Exercise description | Return all the records, each one exactly as given.

Information shown |
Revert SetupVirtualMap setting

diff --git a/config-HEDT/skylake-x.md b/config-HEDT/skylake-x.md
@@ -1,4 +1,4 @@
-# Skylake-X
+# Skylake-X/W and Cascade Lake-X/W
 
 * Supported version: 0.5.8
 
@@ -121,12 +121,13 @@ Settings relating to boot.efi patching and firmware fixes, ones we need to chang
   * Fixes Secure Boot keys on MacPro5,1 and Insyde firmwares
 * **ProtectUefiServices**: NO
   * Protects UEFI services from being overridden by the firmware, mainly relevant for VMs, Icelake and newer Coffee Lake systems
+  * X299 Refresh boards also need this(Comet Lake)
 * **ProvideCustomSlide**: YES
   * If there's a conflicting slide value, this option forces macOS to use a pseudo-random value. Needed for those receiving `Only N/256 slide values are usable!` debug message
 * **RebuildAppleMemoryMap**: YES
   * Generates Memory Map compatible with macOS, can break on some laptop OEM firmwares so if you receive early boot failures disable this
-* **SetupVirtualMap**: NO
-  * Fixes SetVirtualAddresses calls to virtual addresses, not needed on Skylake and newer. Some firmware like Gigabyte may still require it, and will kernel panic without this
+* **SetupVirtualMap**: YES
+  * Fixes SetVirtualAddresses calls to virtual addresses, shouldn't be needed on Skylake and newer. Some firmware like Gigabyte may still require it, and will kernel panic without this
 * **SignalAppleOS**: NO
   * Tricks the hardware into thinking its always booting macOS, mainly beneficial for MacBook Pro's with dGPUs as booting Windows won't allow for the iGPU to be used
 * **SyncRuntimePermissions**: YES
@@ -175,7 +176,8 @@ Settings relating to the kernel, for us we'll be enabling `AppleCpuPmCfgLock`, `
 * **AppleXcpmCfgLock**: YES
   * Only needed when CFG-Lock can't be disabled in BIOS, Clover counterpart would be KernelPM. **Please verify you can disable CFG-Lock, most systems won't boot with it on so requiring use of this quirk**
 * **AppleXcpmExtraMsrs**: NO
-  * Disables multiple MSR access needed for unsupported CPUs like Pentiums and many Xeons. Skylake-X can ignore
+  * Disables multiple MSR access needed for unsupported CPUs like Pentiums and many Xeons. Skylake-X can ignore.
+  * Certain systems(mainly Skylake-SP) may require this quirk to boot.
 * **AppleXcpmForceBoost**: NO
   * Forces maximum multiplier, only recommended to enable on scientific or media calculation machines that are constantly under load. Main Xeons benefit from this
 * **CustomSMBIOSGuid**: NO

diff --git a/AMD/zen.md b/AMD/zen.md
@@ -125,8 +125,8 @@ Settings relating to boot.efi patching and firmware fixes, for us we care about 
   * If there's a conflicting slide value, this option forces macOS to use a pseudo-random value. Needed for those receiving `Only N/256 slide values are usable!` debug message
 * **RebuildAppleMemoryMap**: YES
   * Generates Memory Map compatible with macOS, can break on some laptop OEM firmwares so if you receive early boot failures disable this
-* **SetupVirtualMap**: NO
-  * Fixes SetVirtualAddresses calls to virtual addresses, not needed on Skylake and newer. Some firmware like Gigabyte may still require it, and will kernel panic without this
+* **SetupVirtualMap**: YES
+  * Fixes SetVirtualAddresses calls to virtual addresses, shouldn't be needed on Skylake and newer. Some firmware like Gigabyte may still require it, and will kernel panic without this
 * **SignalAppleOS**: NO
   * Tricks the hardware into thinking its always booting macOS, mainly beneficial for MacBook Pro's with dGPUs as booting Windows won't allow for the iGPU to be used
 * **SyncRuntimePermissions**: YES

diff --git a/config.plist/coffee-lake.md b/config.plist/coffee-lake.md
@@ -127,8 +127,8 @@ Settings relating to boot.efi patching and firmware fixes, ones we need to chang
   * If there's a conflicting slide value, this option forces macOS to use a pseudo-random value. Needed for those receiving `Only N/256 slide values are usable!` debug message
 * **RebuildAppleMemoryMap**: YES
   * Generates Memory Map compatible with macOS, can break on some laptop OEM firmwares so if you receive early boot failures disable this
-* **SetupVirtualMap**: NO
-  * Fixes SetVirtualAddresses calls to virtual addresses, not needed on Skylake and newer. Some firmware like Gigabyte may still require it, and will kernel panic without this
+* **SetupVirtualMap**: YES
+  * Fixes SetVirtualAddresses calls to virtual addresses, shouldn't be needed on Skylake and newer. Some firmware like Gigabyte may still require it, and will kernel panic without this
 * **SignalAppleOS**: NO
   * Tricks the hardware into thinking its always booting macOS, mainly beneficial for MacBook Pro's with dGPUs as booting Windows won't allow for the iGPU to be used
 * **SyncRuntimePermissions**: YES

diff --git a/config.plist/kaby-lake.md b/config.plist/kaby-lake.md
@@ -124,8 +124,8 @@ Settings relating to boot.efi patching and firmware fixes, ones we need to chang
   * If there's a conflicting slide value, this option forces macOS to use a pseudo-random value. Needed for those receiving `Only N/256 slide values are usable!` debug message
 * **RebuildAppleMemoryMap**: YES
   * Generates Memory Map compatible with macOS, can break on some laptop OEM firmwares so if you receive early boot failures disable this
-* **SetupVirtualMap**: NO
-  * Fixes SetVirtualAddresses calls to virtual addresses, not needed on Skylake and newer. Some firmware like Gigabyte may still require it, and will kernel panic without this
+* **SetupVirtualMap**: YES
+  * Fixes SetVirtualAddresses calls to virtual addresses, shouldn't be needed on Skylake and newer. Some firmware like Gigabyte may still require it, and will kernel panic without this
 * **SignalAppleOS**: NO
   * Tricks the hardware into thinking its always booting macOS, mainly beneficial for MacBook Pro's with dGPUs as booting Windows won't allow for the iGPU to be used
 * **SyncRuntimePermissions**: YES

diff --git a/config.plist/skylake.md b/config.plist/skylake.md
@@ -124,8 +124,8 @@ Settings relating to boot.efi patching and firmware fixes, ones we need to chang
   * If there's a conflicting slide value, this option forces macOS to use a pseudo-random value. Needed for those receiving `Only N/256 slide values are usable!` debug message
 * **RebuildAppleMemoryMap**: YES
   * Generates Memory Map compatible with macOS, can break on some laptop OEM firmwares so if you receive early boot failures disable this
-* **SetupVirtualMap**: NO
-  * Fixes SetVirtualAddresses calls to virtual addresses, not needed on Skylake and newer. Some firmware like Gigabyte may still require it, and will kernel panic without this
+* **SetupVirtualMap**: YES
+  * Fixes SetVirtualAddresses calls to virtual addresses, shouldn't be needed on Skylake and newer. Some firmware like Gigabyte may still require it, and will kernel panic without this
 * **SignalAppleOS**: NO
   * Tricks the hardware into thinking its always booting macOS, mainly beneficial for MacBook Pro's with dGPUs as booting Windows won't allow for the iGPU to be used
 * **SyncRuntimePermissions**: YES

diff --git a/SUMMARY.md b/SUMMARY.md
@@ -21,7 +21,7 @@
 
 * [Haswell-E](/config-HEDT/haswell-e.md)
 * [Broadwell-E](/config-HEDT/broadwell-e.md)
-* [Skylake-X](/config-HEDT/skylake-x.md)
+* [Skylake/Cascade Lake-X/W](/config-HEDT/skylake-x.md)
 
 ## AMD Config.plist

Answer for this exercise |
Revert SetupVirtualMap setting

diff --git a/config-HEDT/skylake-x.md b/config-HEDT/skylake-x.md
@@ -1,4 +1,4 @@
-# Skylake-X
+# Skylake-X/W and Cascade Lake-X/W
 
 * Supported version: 0.5.8
 
@@ -121,12 +121,13 @@ Settings relating to boot.efi patching and firmware fixes, ones we need to chang
   * Fixes Secure Boot keys on MacPro5,1 and Insyde firmwares
 * **ProtectUefiServices**: NO
   * Protects UEFI services from being overridden by the firmware, mainly relevant for VMs, Icelake and newer Coffee Lake systems
+  * X299 Refresh boards also need this(Comet Lake)
 * **ProvideCustomSlide**: YES
   * If there's a conflicting slide value, this option forces macOS to use a pseudo-random value. Needed for those receiving `Only N/256 slide values are usable!` debug message
 * **RebuildAppleMemoryMap**: YES
   * Generates Memory Map compatible with macOS, can break on some laptop OEM firmwares so if you receive early boot failures disable this
-* **SetupVirtualMap**: NO
-  * Fixes SetVirtualAddresses calls to virtual addresses, not needed on Skylake and newer. Some firmware like Gigabyte may still require it, and will kernel panic without this
+* **SetupVirtualMap**: YES
+  * Fixes SetVirtualAddresses calls to virtual addresses, shouldn't be needed on Skylake and newer. Some firmware like Gigabyte may still require it, and will kernel panic without this
 * **SignalAppleOS**: NO
   * Tricks the hardware into thinking its always booting macOS, mainly beneficial for MacBook Pro's with dGPUs as booting Windows won't allow for the iGPU to be used
 * **SyncRuntimePermissions**: YES
@@ -175,7 +176,8 @@ Settings relating to the kernel, for us we'll be enabling `AppleCpuPmCfgLock`, `
 * **AppleXcpmCfgLock**: YES
   * Only needed when CFG-Lock can't be disabled in BIOS, Clover counterpart would be KernelPM. **Please verify you can disable CFG-Lock, most systems won't boot with it on so requiring use of this quirk**
 * **AppleXcpmExtraMsrs**: NO
-  * Disables multiple MSR access needed for unsupported CPUs like Pentiums and many Xeons. Skylake-X can ignore
+  * Disables multiple MSR access needed for unsupported CPUs like Pentiums and many Xeons. Skylake-X can ignore.
+  * Certain systems(mainly Skylake-SP) may require this quirk to boot.
 * **AppleXcpmForceBoost**: NO
   * Forces maximum multiplier, only recommended to enable on scientific or media calculation machines that are constantly under load. Main Xeons benefit from this
 * **CustomSMBIOSGuid**: NO

diff --git a/AMD/zen.md b/AMD/zen.md
@@ -125,8 +125,8 @@ Settings relating to boot.efi patching and firmware fixes, for us we care about 
   * If there's a conflicting slide value, this option forces macOS to use a pseudo-random value. Needed for those receiving `Only N/256 slide values are usable!` debug message
 * **RebuildAppleMemoryMap**: YES
   * Generates Memory Map compatible with macOS, can break on some laptop OEM firmwares so if you receive early boot failures disable this
-* **SetupVirtualMap**: NO
-  * Fixes SetVirtualAddresses calls to virtual addresses, not needed on Skylake and newer. Some firmware like Gigabyte may still require it, and will kernel panic without this
+* **SetupVirtualMap**: YES
+  * Fixes SetVirtualAddresses calls to virtual addresses, shouldn't be needed on Skylake and newer. Some firmware like Gigabyte may still require it, and will kernel panic without this
 * **SignalAppleOS**: NO
   * Tricks the hardware into thinking its always booting macOS, mainly beneficial for MacBook Pro's with dGPUs as booting Windows won't allow for the iGPU to be used
 * **SyncRuntimePermissions**: YES

diff --git a/config.plist/coffee-lake.md b/config.plist/coffee-lake.md
@@ -127,8 +127,8 @@ Settings relating to boot.efi patching and firmware fixes, ones we need to chang
   * If there's a conflicting slide value, this option forces macOS to use a pseudo-random value. Needed for those receiving `Only N/256 slide values are usable!` debug message
 * **RebuildAppleMemoryMap**: YES
   * Generates Memory Map compatible with macOS, can break on some laptop OEM firmwares so if you receive early boot failures disable this
-* **SetupVirtualMap**: NO
-  * Fixes SetVirtualAddresses calls to virtual addresses, not needed on Skylake and newer. Some firmware like Gigabyte may still require it, and will kernel panic without this
+* **SetupVirtualMap**: YES
+  * Fixes SetVirtualAddresses calls to virtual addresses, shouldn't be needed on Skylake and newer. Some firmware like Gigabyte may still require it, and will kernel panic without this
 * **SignalAppleOS**: NO
   * Tricks the hardware into thinking its always booting macOS, mainly beneficial for MacBook Pro's with dGPUs as booting Windows won't allow for the iGPU to be used
 * **SyncRuntimePermissions**: YES

diff --git a/config.plist/kaby-lake.md b/config.plist/kaby-lake.md
@@ -124,8 +124,8 @@ Settings relating to boot.efi patching and firmware fixes, ones we need to chang
   * If there's a conflicting slide value, this option forces macOS to use a pseudo-random value. Needed for those receiving `Only N/256 slide values are usable!` debug message
 * **RebuildAppleMemoryMap**: YES
   * Generates Memory Map compatible with macOS, can break on some laptop OEM firmwares so if you receive early boot failures disable this
-* **SetupVirtualMap**: NO
-  * Fixes SetVirtualAddresses calls to virtual addresses, not needed on Skylake and newer. Some firmware like Gigabyte may still require it, and will kernel panic without this
+* **SetupVirtualMap**: YES
+  * Fixes SetVirtualAddresses calls to virtual addresses, shouldn't be needed on Skylake and newer. Some firmware like Gigabyte may still require it, and will kernel panic without this
 * **SignalAppleOS**: NO
   * Tricks the hardware into thinking its always booting macOS, mainly beneficial for MacBook Pro's with dGPUs as booting Windows won't allow for the iGPU to be used
 * **SyncRuntimePermissions**: YES

diff --git a/config.plist/skylake.md b/config.plist/skylake.md
@@ -124,8 +124,8 @@ Settings relating to boot.efi patching and firmware fixes, ones we need to chang
   * If there's a conflicting slide value, this option forces macOS to use a pseudo-random value. Needed for those receiving `Only N/256 slide values are usable!` debug message
 * **RebuildAppleMemoryMap**: YES
   * Generates Memory Map compatible with macOS, can break on some laptop OEM firmwares so if you receive early boot failures disable this
-* **SetupVirtualMap**: NO
-  * Fixes SetVirtualAddresses calls to virtual addresses, not needed on Skylake and newer. Some firmware like Gigabyte may still require it, and will kernel panic without this
+* **SetupVirtualMap**: YES
+  * Fixes SetVirtualAddresses calls to virtual addresses, shouldn't be needed on Skylake and newer. Some firmware like Gigabyte may still require it, and will kernel panic without this
 * **SignalAppleOS**: NO
   * Tricks the hardware into thinking its always booting macOS, mainly beneficial for MacBook Pro's with dGPUs as booting Windows won't allow for the iGPU to be used
 * **SyncRuntimePermissions**: YES

diff --git a/SUMMARY.md b/SUMMARY.md
@@ -21,7 +21,7 @@
 
 * [Haswell-E](/config-HEDT/haswell-e.md)
 * [Broadwell-E](/config-HEDT/broadwell-e.md)
-* [Skylake-X](/config-HEDT/skylake-x.md)
+* [Skylake/Cascade Lake-X/W](/config-HEDT/skylake-x.md)
 
 ## AMD Config.plist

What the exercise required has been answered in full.